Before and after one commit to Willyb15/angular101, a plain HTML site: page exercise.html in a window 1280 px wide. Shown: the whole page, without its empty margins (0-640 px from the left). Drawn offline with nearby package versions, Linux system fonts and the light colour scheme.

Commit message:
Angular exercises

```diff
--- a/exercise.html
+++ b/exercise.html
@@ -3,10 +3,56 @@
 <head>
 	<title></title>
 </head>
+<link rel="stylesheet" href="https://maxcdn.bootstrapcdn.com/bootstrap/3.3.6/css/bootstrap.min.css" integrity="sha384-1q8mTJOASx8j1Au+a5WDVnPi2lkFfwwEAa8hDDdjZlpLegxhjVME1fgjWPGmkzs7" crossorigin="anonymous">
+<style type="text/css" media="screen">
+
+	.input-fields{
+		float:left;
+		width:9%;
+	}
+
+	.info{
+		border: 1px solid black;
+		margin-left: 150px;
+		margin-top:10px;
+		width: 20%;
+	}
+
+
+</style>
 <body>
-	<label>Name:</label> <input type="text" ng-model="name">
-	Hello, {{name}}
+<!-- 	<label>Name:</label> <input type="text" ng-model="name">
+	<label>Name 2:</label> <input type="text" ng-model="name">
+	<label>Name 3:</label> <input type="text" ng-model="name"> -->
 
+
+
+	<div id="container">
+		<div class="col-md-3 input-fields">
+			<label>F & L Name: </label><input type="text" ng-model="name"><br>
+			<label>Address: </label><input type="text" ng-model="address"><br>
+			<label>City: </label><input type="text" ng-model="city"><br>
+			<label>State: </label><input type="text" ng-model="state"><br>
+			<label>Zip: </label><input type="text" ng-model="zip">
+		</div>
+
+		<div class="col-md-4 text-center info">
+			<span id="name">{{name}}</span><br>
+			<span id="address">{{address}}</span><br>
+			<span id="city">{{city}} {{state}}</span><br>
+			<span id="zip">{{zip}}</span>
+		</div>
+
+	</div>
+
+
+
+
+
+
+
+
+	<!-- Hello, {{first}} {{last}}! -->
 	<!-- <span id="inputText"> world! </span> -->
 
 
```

○ ○ ○ ○ ○

» **TASK INSTRUCTIONS**
The entries are to be retyped in full, with no alteration.

» **WRITTEN REPLY**
Before and after one commit to Willyb15/angular101, a plain HTML site: page exercise.html in a window 1280 px wide. Shown: the whole page, without its empty margins (0-640 px from the left). Drawn offline with nearby package versions, Linux system fonts and the light colour scheme.

Commit message:
Angular exercises

```diff
--- a/exercise.html
+++ b/exercise.html
@@ -3,10 +3,56 @@
 <head>
 	<title></title>
 </head>
+<link rel="stylesheet" href="https://maxcdn.bootstrapcdn.com/bootstrap/3.3.6/css/bootstrap.min.css" integrity="sha384-1q8mTJOASx8j1Au+a5WDVnPi2lkFfwwEAa8hDDdjZlpLegxhjVME1fgjWPGmkzs7" crossorigin="anonymous">
+<style type="text/css" media="screen">
+
+	.input-fields{
+		float:left;
+		width:9%;
+	}
+
+	.info{
+		border: 1px solid black;
+		margin-left: 150px;
+		margin-top:10px;
+		width: 20%;
+	}
+
+
+</style>
 <body>
-	<label>Name:</label> <input type="text" ng-model="name">
-	Hello, {{name}}
+<!-- 	<label>Name:</label> <input type="text" ng-model="name">
+	<label>Name 2:</label> <input type="text" ng-model="name">
+	<label>Name 3:</label> <input type="text" ng-model="name"> -->
 
+
+
+	<div id="container">
+		<div class="col-md-3 input-fields">
+			<label>F & L Name: </label><input type="text" ng-model="name"><br>
+			<label>Address: </label><input type="text" ng-model="address"><br>
+			<label>City: </label><input type="text" ng-model="city"><br>
+			<label>State: </label><input type="text" ng-model="state"><br>
+			<label>Zip: </label><input type="text" ng-model="zip">
+		</div>
+
+		<div class="col-md-4 text-center info">
+			<span id="name">{{name}}</span><br>
+			<span id="address">{{address}}</span><br>
+			<span id="city">{{city}} {{state}}</span><br>
+			<span id="zip">{{zip}}</span>
+		</div>
+
+	</div>
+
+
+
+
+
+
+
+
+	<!-- Hello, {{first}} {{last}}! -->
 	<!-- <span id="inputText"> world! </span> -->
 
 
```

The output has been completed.